··· Information provided ···
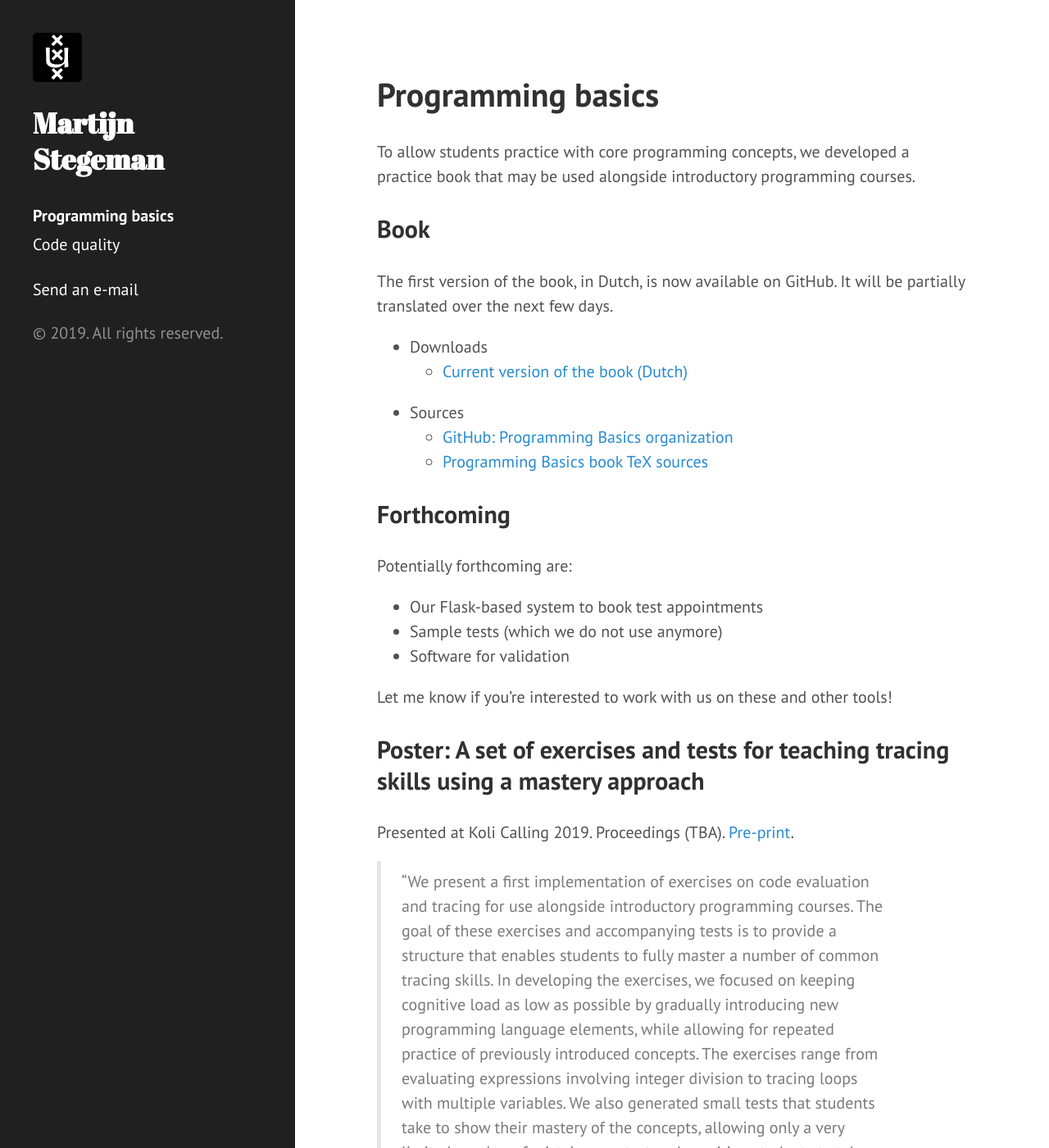
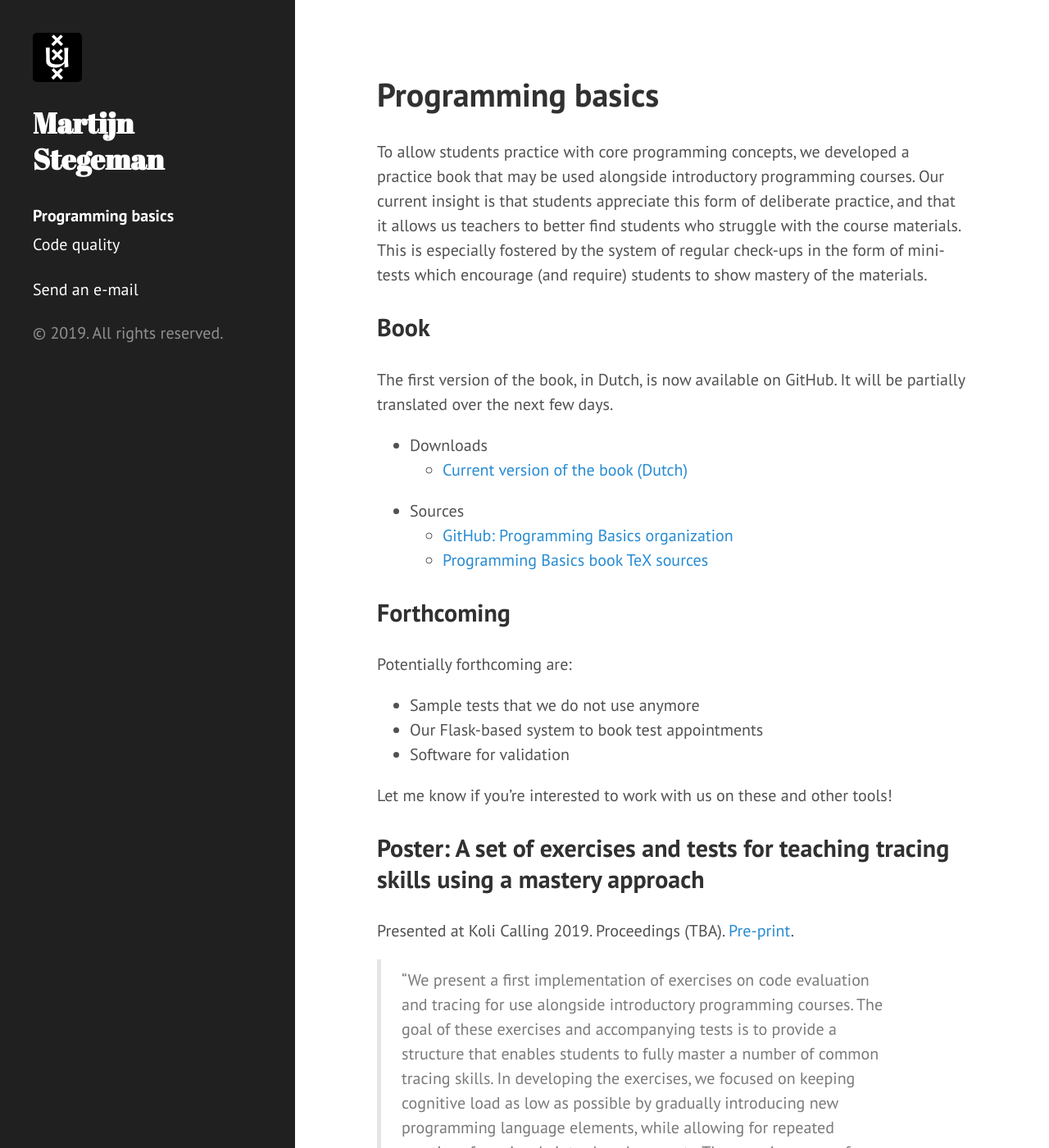
Before and after one commit to stgm/public_html, a Jekyll site: the page built from basics/index.md, in a window 1280 px wide and 1400 px high. Shown: the whole window at 82% size. Built offline with Jekyll 4.4.1, drawn with Linux system fonts in a browser that asks for light colours; our own code applies the rules of GitHub Pages for plain Markdown files.

Commit message:
add basics

```diff
--- a/basics/index.md
+++ b/basics/index.md
@@ -6,7 +6,7 @@ nav: main
 
 # Programming basics
 
-To allow students practice with core programming concepts, we developed a practice book that may be used alongside introductory programming courses.
+To allow students practice with core programming concepts, we developed a practice book that may be used alongside introductory programming courses. Our current insight is that students appreciate this form of deliberate practice, and that it allows us teachers to better find students who struggle with the course materials. This is especially fostered by the system of regular check-ups in the form of mini-tests which encourage (and require) students to show mastery of the materials.
 
 ## Book
 
@@ -22,8 +22,8 @@ The first version of the book, in Dutch, is now available on GitHub. It will be
 
 Potentially forthcoming are:
 
+- Sample tests that we do not use anymore
 - Our Flask-based system to book test appointments
-- Sample tests (which we do not use anymore)
 - Software for validation
 
 Let me know if you're interested to work with us on these and other tools!
```
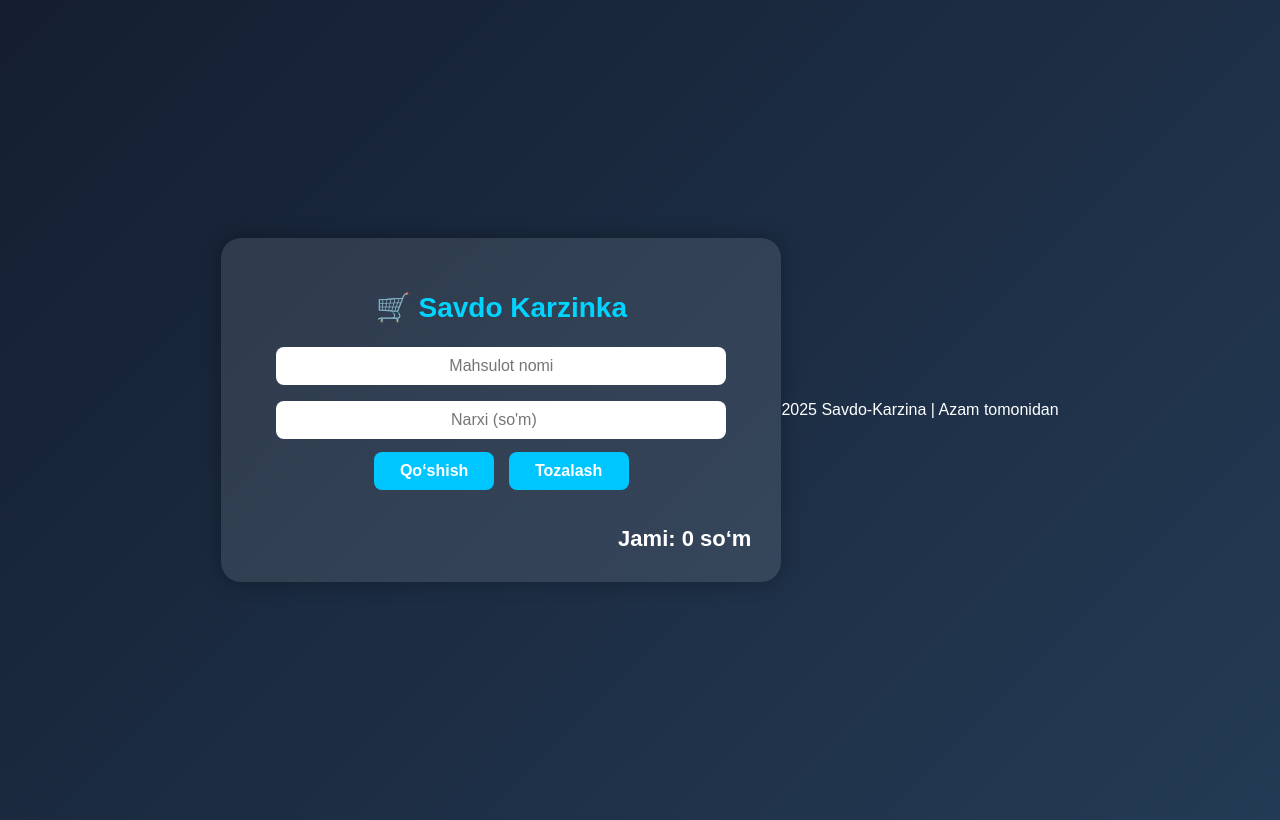
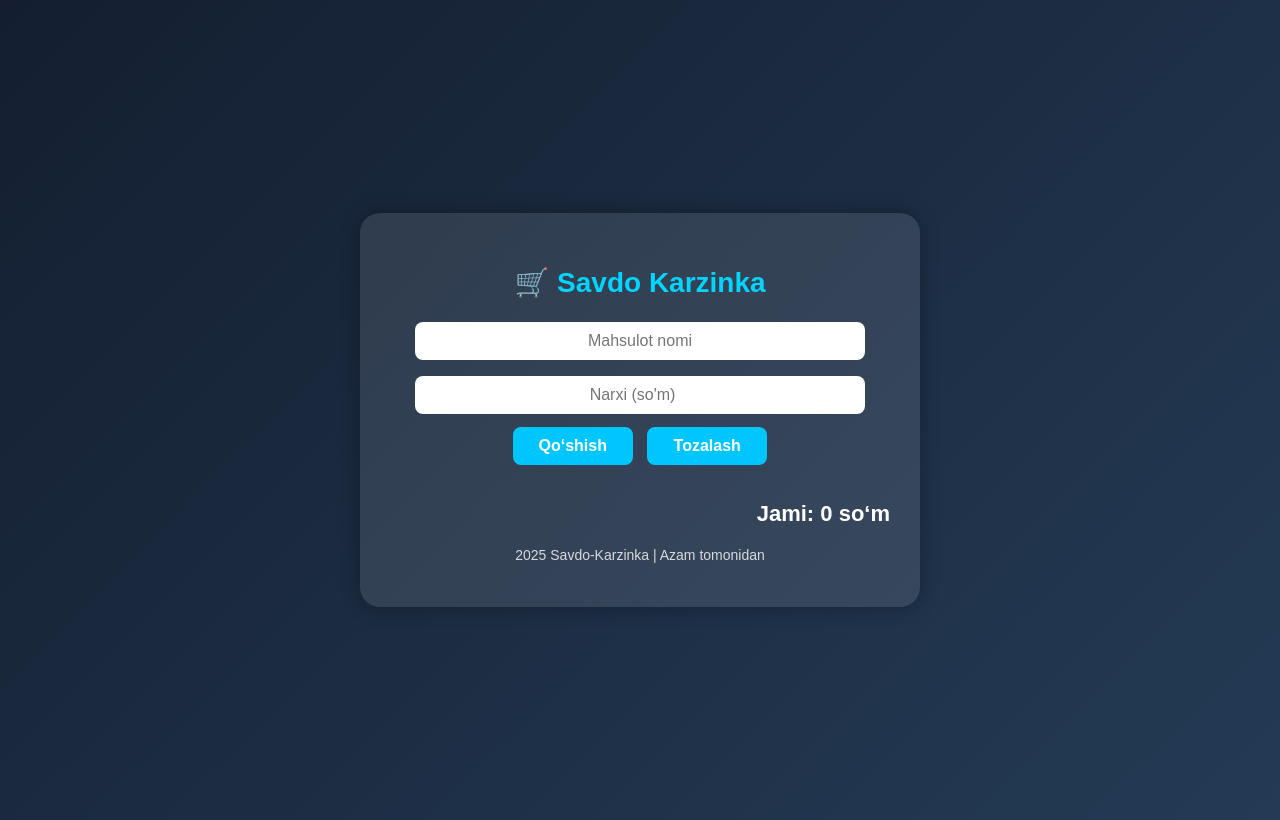
Before and after one commit to AKE2303/Savdo-Karzina, a plain HTML site: page index.html in a window 1280 px wide. Drawn offline with Linux system fonts and the light colour scheme.

Commit message:
Refactor HTML structure and styles for clarity

```diff
--- a/index.html
+++ b/index.html
@@ -4,6 +4,7 @@
 <meta charset="UTF-8" />
 <meta name="viewport" content="width=device-width, initial-scale=1.0" />
 <title>Responsive Savdo Karzinka</title>
+
 <style>
   body {
     font-family: "Poppins", sans-serif;
@@ -79,7 +80,12 @@
     text-align: right;
   }
 
-  /* Mobile devices (iPhone, Samsung) */
+  footer {
+    margin-top: 20px;
+    font-size: 14px;
+    opacity: 0.8;
+  }
+
   @media (max-width: 480px) {
     h2 { font-size: 22px; }
     input { font-size: 14px; padding: 8px; }
@@ -87,7 +93,6 @@
     .total { font-size: 18px; }
   }
 
-  /* Small tablets */
   @media (max-width: 768px) {
     h2 { font-size: 24px; }
     input { font-size: 15px; padding: 9px; }
@@ -95,7 +100,6 @@
     .total { font-size: 19px; }
   }
 
-  /* Large screens (Mac, PC) */
   @media (min-width: 1200px) {
     .container { max-width: 500px; padding: 30px; }
     h2 { font-size: 28px; }
@@ -105,23 +109,28 @@
   }
 </style>
 </head>
+
 <body>
+
 <div class="container">
   <h2>🛒 Savdo Karzinka</h2>
+
   <input type="text" id="name" placeholder="Mahsulot nomi" />
   <input type="number" id="price" placeholder="Narxi (so'm)" />
+
   <div>
     <button onclick="addItem()">Qo‘shish</button>
     <button onclick="clearCart()">Tozalash</button>
   </div>
+
   <ul id="list"></ul>
+
   <div class="total" id="total">Jami: 0 so‘m</div>
-</div>
 
   <footer>
-    <p>  2025 Savdo-Karzina | Azam tomonidan</p>
+    <p>2025 Savdo-Karzinka | Azam tomonidan</p>
   </footer>
-
+</div>
 
 <script>
   const cart = { items: [] };
@@ -167,5 +176,6 @@
     document.getElementById("price").value = "";
   }
 </script>
+
 </body>
 </html>
```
···
What you will do: Please output the entries above exactly, leaving out every picture.

Expected output:
Before and after one commit to stgm/public_html, a Jekyll site: the page built from basics/index.md, in a window 1280 px wide and 1400 px high. Shown: the whole window at 82% size. Built offline with Jekyll 4.4.1, drawn with Linux system fonts in a browser that asks for light colours; our own code applies the rules of GitHub Pages for plain Markdown files.

Commit message:
add basics

```diff
--- a/basics/index.md
+++ b/basics/index.md
@@ -6,7 +6,7 @@ nav: main
 
 # Programming basics
 
-To allow students practice with core programming concepts, we developed a practice book that may be used alongside introductory programming courses.
+To allow students practice with core programming concepts, we developed a practice book that may be used alongside introductory programming courses. Our current insight is that students appreciate this form of deliberate practice, and that it allows us teachers to better find students who struggle with the course materials. This is especially fostered by the system of regular check-ups in the form of mini-tests which encourage (and require) students to show mastery of the materials.
 
 ## Book
 
@@ -22,8 +22,8 @@ The first version of the book, in Dutch, is now available on GitHub. It will be
 
 Potentially forthcoming are:
 
+- Sample tests that we do not use anymore
 - Our Flask-based system to book test appointments
-- Sample tests (which we do not use anymore)
 - Software for validation
 
 Let me know if you're interested to work with us on these and other tools!
```
Before and after one commit to AKE2303/Savdo-Karzina, a plain HTML site: page index.html in a window 1280 px wide. Drawn offline with Linux system fonts and the light colour scheme.

Commit message:
Refactor HTML structure and styles for clarity

```diff
--- a/index.html
+++ b/index.html
@@ -4,6 +4,7 @@
 <meta charset="UTF-8" />
 <meta name="viewport" content="width=device-width, initial-scale=1.0" />
 <title>Responsive Savdo Karzinka</title>
+
 <style>
   body {
     font-family: "Poppins", sans-serif;
@@ -79,7 +80,12 @@
     text-align: right;
   }
 
-  /* Mobile devices (iPhone, Samsung) */
+  footer {
+    margin-top: 20px;
+    font-size: 14px;
+    opacity: 0.8;
+  }
+
   @media (max-width: 480px) {
     h2 { font-size: 22px; }
     input { font-size: 14px; padding: 8px; }
@@ -87,7 +93,6 @@
     .total { font-size: 18px; }
   }
 
-  /* Small tablets */
   @media (max-width: 768px) {
     h2 { font-size: 24px; }
     input { font-size: 15px; padding: 9px; }
@@ -95,7 +100,6 @@
     .total { font-size: 19px; }
   }
 
-  /* Large screens (Mac, PC) */
   @media (min-width: 1200px) {
     .container { max-width: 500px; padding: 30px; }
     h2 { font-size: 28px; }
@@ -105,23 +109,28 @@
   }
 </style>
 </head>
+
 <body>
+
 <div class="container">
   <h2>🛒 Savdo Karzinka</h2>
+
   <input type="text" id="name" placeholder="Mahsulot nomi" />
   <input type="number" id="price" placeholder="Narxi (so'm)" />
+
   <div>
     <button onclick="addItem()">Qo‘shish</button>
     <button onclick="clearCart()">Tozalash</button>
   </div>
+
   <ul id="list"></ul>
+
   <div class="total" id="total">Jami: 0 so‘m</div>
-</div>
 
   <footer>
-    <p>  2025 Savdo-Karzina | Azam tomonidan</p>
+    <p>2025 Savdo-Karzinka | Azam tomonidan</p>
   </footer>
-
+</div>
 
 <script>
   const cart = { items: [] };
@@ -167,5 +176,6 @@
     document.getElementById("price").value = "";
   }
 </script>
+
 </body>
 </html>
```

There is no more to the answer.